In reaching this conclusion, we reject the Union’s argument that it should be permitted to file its petition for review “at any time” because the Agency failed to respond to the Union’s May 11, 2017          written request for an allegation of nonnegotiability within ten days.[13]  The Union bases this argument upon § 2424.21(b) of the Authority’s Regulations, which states that “[i]f the agency has not served a written allegation on the exclusive representative within ten (10) days after the agency’s principal bargaining representative has received a written request for such allegation . . . then the petition may be filed at any time.”[14]


However, this provision does not govern the outcome of cases, such as the one before us, where an agency has actually served the union with a solicited written allegation of non‑negotiability.  Under these circumstances, the Union – as noted – was required to file its petition for review “within fifteen (15) days after the date of service” of the written allegation.[15]  Thus, the Union’s deadline for filing a petition for review was fifteen days from November 8, 2017. 


Consequently, the Union’s petition is untimely.


IV.          Order


We dismiss the petition.



[1] 0‑NG‑3442, Pet. at 3-4.

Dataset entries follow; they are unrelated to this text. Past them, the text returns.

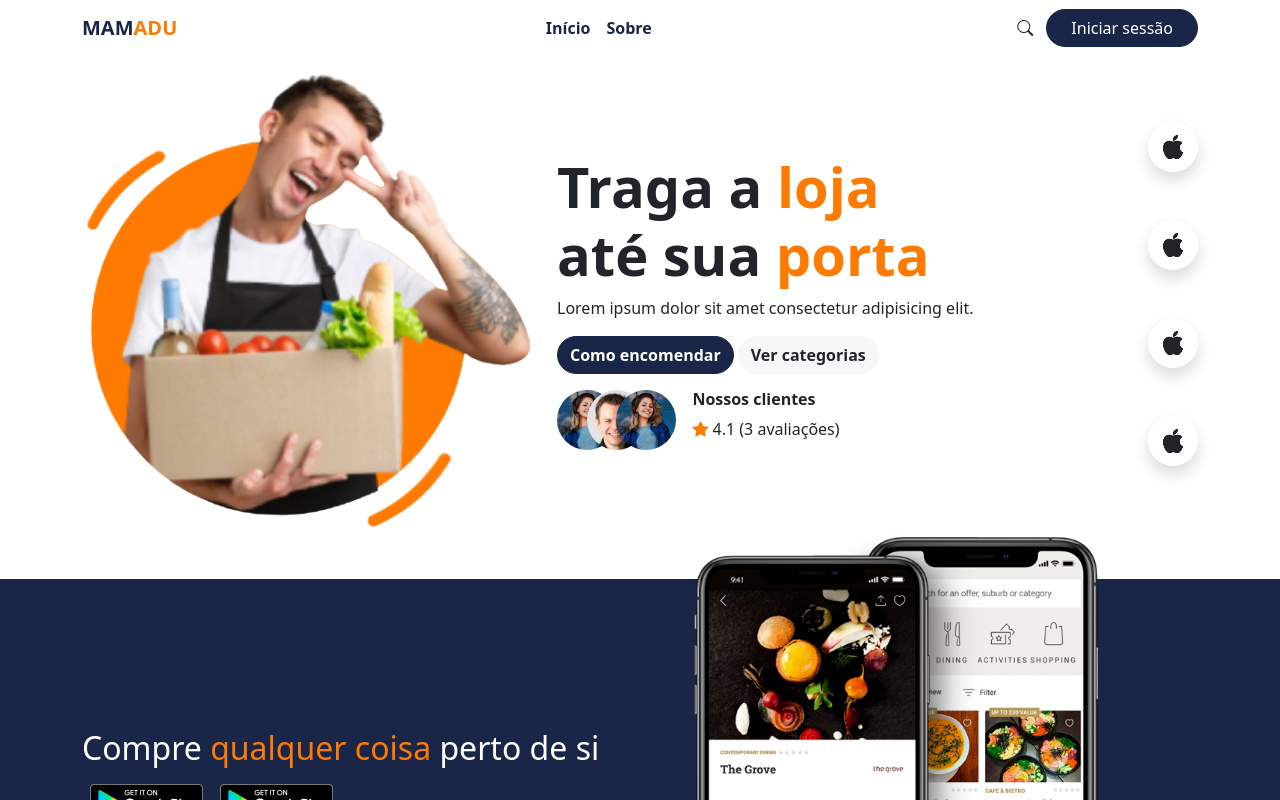
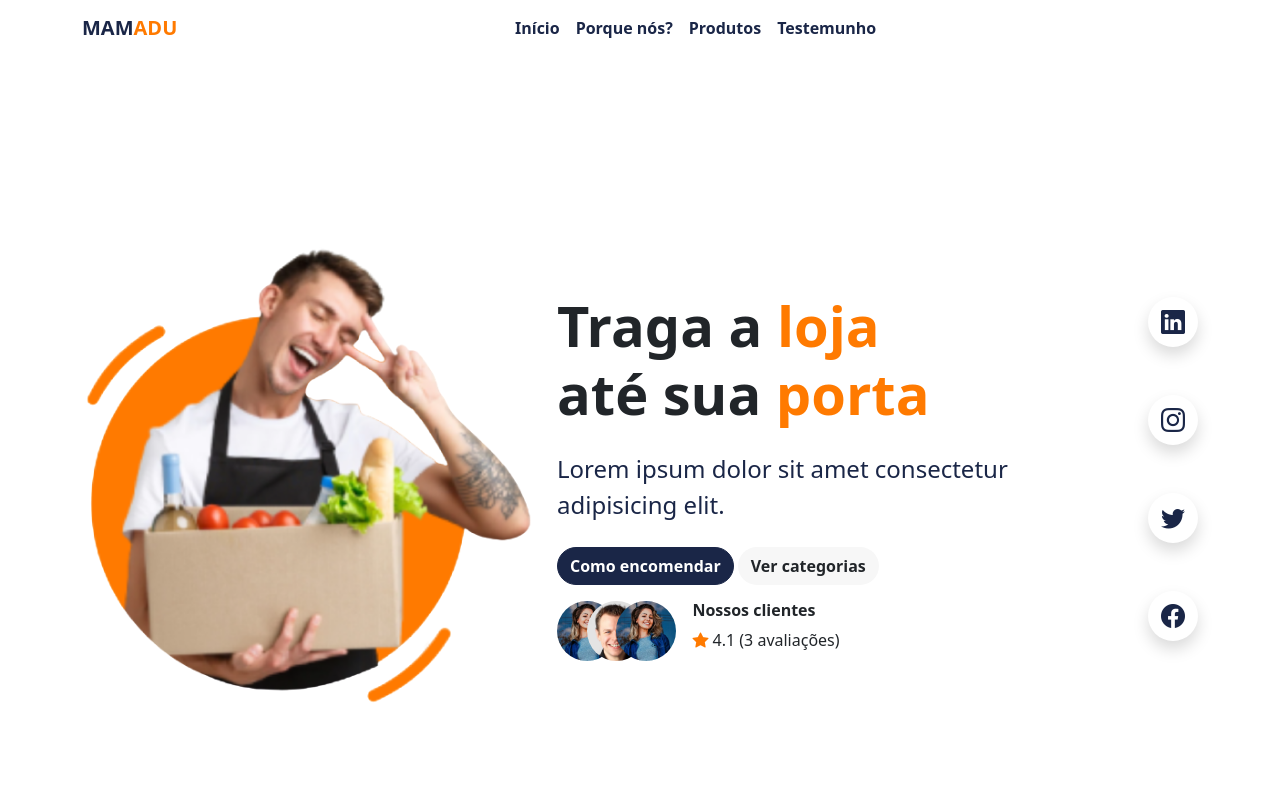
Before and after one commit to dorivaldovalentim/mamadu, a Vue app: page / in a window 1280 px wide. Shown: the top 800 px of the page. Built offline with nearby package versions, Linux system fonts and the light colour scheme.

Commit message:
Fiz algumas melhorias na hero

```diff
--- a/src/assets/scss/main.scss
+++ b/src/assets/scss/main.scss
@@ -2,3 +2,7 @@
 @import "./variables";
 @import "./responsive";
 @import "../node_modules/bootstrap/scss/bootstrap";
+
+* {
+	box-sizing: border-box;
+}
--- a/src/components/Footer.vue
+++ b/src/components/Footer.vue
@@ -1,6 +1,6 @@
 <script setup>
 const socialNetworks = [
-  { name: "LinkedIn", link: "https://facebook.com", icon: "bi-linkedin" },
+  { name: "LinkedIn", link: "https://linkedin.com", icon: "bi-linkedin" },
   { name: "Instagram", link: "https://instagram.com", icon: "bi-instagram" },
   { name: "Twitter", link: "https://twitter.com", icon: "bi-twitter" },
   { name: "Facebook", link: "https://facebook.com", icon: "bi-facebook" },
--- a/src/components/Home/Hero.vue
+++ b/src/components/Home/Hero.vue
@@ -22,12 +22,19 @@ const data = [
       "Lorem ipsum dolor sit amet consectetur adipisicing elit. Velit eum nam expedita reprehenderit magnam voluptas aliquid alias",
   },
 ];
+
+const socialNetworks = [
+  { name: "LinkedIn", link: "https://linkedin.com", icon: "bi-linkedin" },
+  { name: "Instagram", link: "https://instagram.com", icon: "bi-instagram" },
+  { name: "Twitter", link: "https://twitter.com", icon: "bi-twitter" },
+  { name: "Facebook", link: "https://facebook.com", icon: "bi-facebook" },
+];
 </script>
 
 <template>
-  <header class="mt-3 mb-5">
-    <div class="container">
-      <div class="row align-items-center flex-fill">
+  <header class="mt-5 mb-5 d-flex">
+    <div class="container d-flex">
+      <div class="row align-items-center">
         <div class="col-12 col-md-5 col-lg-5">
           <img
             src="/src/assets/images/banner.png"
@@ -42,7 +49,9 @@ const data = [
             até sua <span class="text-secondary">porta</span>
           </h1>
 
-          <p>Lorem ipsum dolor sit amet consectetur adipisicing elit.</p>
+          <p class="my-4 fs-4 text-primary">
+            Lorem ipsum dolor sit amet consectetur adipisicing elit.
+          </p>
 
           <div class="d-flex">
             <a href="#" class="btn btn-primary rounded-pill fw-bold text-white"
@@ -88,27 +97,13 @@ const data = [
             class="list-unstyled d-flex flex-column align-items-end justify-content-between"
           >
             <li
+              v-for="(item, index) in socialNetworks"
+              :key="index"
               class="icons fs-4 shadow d-inline-flex my-4 justify-content-center align-items-center rounded-circle"
             >
-              <i class="bi bi-apple"></i>
-            </li>
-
-            <li
-              class="icons fs-4 shadow d-inline-flex my-4 justify-content-center align-items-center rounded-circle"
-            >
-              <i class="bi bi-apple"></i>
-            </li>
-
-            <li
-              class="icons fs-4 shadow d-inline-flex my-4 justify-content-center align-items-center rounded-circle"
-            >
-              <i class="bi bi-apple"></i>
-            </li>
-
-            <li
-              class="icons fs-4 shadow d-inline-flex my-4 justify-content-center align-items-center rounded-circle"
-            >
-              <i class="bi bi-apple"></i>
+              <a :href="item.link" target="_blank" class="text-primary"
+                ><i class="bi" :class="item.icon"></i
+              ></a>
             </li>
           </ul>
         </div>
@@ -118,6 +113,10 @@ const data = [
 </template>
 
 <style lang="scss" scoped>
+header {
+  height: calc(100vh - 55px);
+  min-height: 600px;
+}
 .customers-pictures {
   width: 60px;
   height: 60px;
--- a/src/components/Home/Products.vue
+++ b/src/components/Home/Products.vue
@@ -44,7 +44,7 @@ const data = [
 </script>
 
 <template>
-  <section class="products py-5">
+  <section id="products" class="products py-5">
     <div class="container">
       <div class="row align-items-center">
         <div class="col-12 col-md-3 col-lg-3">
--- a/src/components/Home/Testimonials.vue
+++ b/src/components/Home/Testimonials.vue
@@ -25,7 +25,7 @@ const data = [
 </script>
 
 <template>
-  <section class="testimonials py-4 my-5">
+  <section id="testimonials" class="testimonials py-4 my-5">
     <div class="container">
       <div class="row justify-content-between align-items-center">
         <div class="col-12 col-md-5 col-lg-5">
--- a/src/components/Home/WhyChooseUs.vue
+++ b/src/components/Home/WhyChooseUs.vue
@@ -22,7 +22,7 @@ const data = [
 </script>
 
 <template>
-  <section class="why-choose-us">
+  <section id="why-choose-us" class="why-choose-us">
     <div class="container">
       <div class="row justify-content-start justify-content-md-start justify-content-lg-around my-5">
         <h2 class="text-center text-primary mb-5">Porque nos escolher?</h2>
--- a/src/components/Menu.vue
+++ b/src/components/Menu.vue
@@ -1,14 +1,9 @@
 <script setup>
 const data = [
-  { label: "Início", link: "/", items: [] },
-  {
-    label: "Sobre",
-    link: "/sobre",
-    subitems: [
-      { label: "História", link: "/historia" },
-      { label: "Contactos", link: "/contactos" },
-    ],
-  },
+  { label: "Início", link: "#", items: [] },
+  { label: "Porque nós?", link: "#why-choose-us", items: [] },
+  { label: "Produtos", link: "#products", items: [] },
+  { label: "Testemunho", link: "#testimonials", items: [] },
 ];
 </script>
 
@@ -71,7 +66,7 @@ const data = [
           </li>
         </ul>
 
-        <form class="d-flex" role="search">
+        <!-- <form class="d-flex" role="search">
           <button class="btn" type="submit">
             <i class="bi bi-search"></i>
           </button>
@@ -79,7 +74,7 @@ const data = [
           <RouterLink to="/login" class="btn btn-primary rounded-pill px-4"
             >Iniciar sessão</RouterLink
           >
-        </form>
+        </form> -->
       </div>
     </div>
   </nav>
```
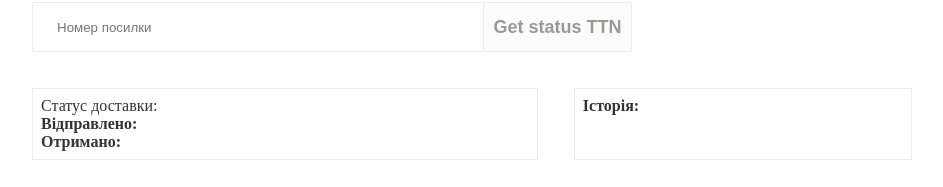
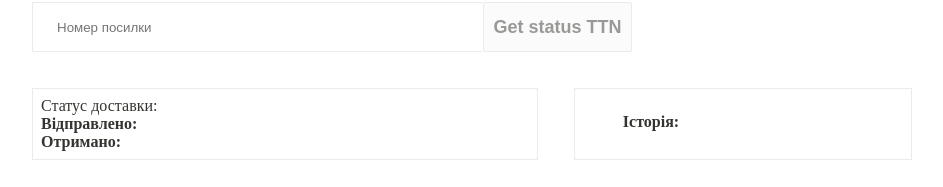
Before and after one commit to yatochkaaa/new-mail-app, a React (Create React App) app: page / in a window 1280 px wide. Shown: the part 186-373 px from the top of the page, without its empty margins (168-1111 px from the left). Built offline with nearby package versions, Linux system fonts and the light colour scheme; no server answers.

Commit message:
add history logic

```diff
--- a/src/api/tracking.ts
+++ b/src/api/tracking.ts
@@ -1,9 +1,8 @@
 import axios from 'axios'
 
-const url = 'https://api.novaposhta.ua/v2.0/json/'
-const apiKey = JSON.stringify(process.env.REACT_APP_POST_KEY)
-
 export const getTrackingRequest = async (documentNumber: string) => {
+  const url = 'https://api.novaposhta.ua/v2.0/json/'
+  const apiKey = '88c364870f288e06e0a5505bbd3ddd55'
   const config = {
     apiKey,
     modelName: 'TrackingDocument',
--- a/src/components/Track.tsx
+++ b/src/components/Track.tsx
@@ -7,6 +7,7 @@ const Track: React.FC = () => {
   const [warehouseSender, setWarehouseSender] = React.useState<string>('')
   const [warehouseRecipient, setWarehouseRecipient] = React.useState<string>('')
   const [status, setStatus] = React.useState<string>('')
+  const [history, setHistory] = React.useState<string[]>([])
 
   const handleInputChange = (e: React.ChangeEvent<HTMLInputElement>) => {
     const { value } = e.target
@@ -21,6 +22,7 @@ const Track: React.FC = () => {
     setWarehouseSender(statusData.WarehouseSender)
     setWarehouseRecipient(statusData.WarehouseRecipient)
     setStatus(statusData.Status)
+    setHistory([...history, TTN])
 
     console.log('statusdata', statusData)
   }
@@ -52,6 +54,7 @@ const Track: React.FC = () => {
         warehouseSender={warehouseSender}
         warehouseRecipient={warehouseRecipient}
         status={status}
+        history={history}
       />
     </div>
   )
--- a/src/components/TrackData.tsx
+++ b/src/components/TrackData.tsx
@@ -2,12 +2,14 @@ interface Props {
   warehouseSender: string
   warehouseRecipient: string
   status: string
+  history: string[]
 }
 
 const TrackData: React.FC<Props> = ({
   warehouseSender,
   warehouseRecipient,
-  status
+  status,
+  history
 }: Props) => {
   return (
     <div className="track__data">
@@ -26,7 +28,10 @@ const TrackData: React.FC<Props> = ({
         </div>
 
         <div className='track__history'>
-          <p><strong>Історія:</strong></p>
+          <ul>
+            <strong>Історія:</strong>
+            {history.map((TTN, i) => <li key={i}>{TTN}</li>)}
+          </ul>
         </div>
     </div>
   )
```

[2] 0-NG-3442, Union’s Resp. to Show Cause Order at 2‑3.

[3] 0-NG-3442, Pet., Attach. 1, Agency’s Written Allegation at 2; 0-NG-3388, Pet., Attach. 1, Agency’s Written Allegation at 1.

[4] 0-NG-3388, Union’s Mot. to Withdraw Petition at 1.

[5] Order at 2, 4.

[6] 5 C.F.R. § 2424.21(a)(1). 

[7] Id. § 2429.23(d).

[8] AFGE, Nat’l Council of EEOC Locals No. 216, 71 FLRA 300, 302 (2019) (AFGE EEOC) (Member DuBester concurring, in part, and dissenting, in part); NFFE, Local 422, 50 FLRA 541, 542 (1995) (NFFE); NAGE, R1‑100, 41 FLRA 752, 752-54 (1991) (NAGE).

[9] Order at 4.

[10] AFGE EEOC, 71 FLRA at 300.

[12] 5 C.F.R. § 2424.21(a)(1); see NFFE, 50 FLRA at 543; NAGE, 41 FLRA at 754.  The Union’s reliance on        Laborers’ Int’l Union of N. Am., AFL-CIO-CLC, Local 1267, 14 FLRA 686 (1984) (Local 1267) is unavailing.  In Local 1267, the Authority permitted the Union to refile its petition because the Authority did not take any action before receiving the Union’s request for withdrawal.  Here, the Authority conducted a post-petition conference on January 24, 2018, issued a record of that conference on January 26, 2018, and the parties participated in the Authority’s CADR program before the Union withdrew its petition in 0‑NG‑3388.            See 0‑NG‑3388, Order & Notice of Rescheduled Post‑Petition Conference (Jan. 10, 2018); 0‑NG‑3388, Record of Post‑Petition Conference (Jan. 26, 2018).

[13] Union’s Resp. to Order at 2-3.

[14] 5 C.F.R. § 2424.21(b).

[15] Id. § 2424.21(a)(1); see AFGE, Local 3407, 41 FLRA 265, 269 (1991).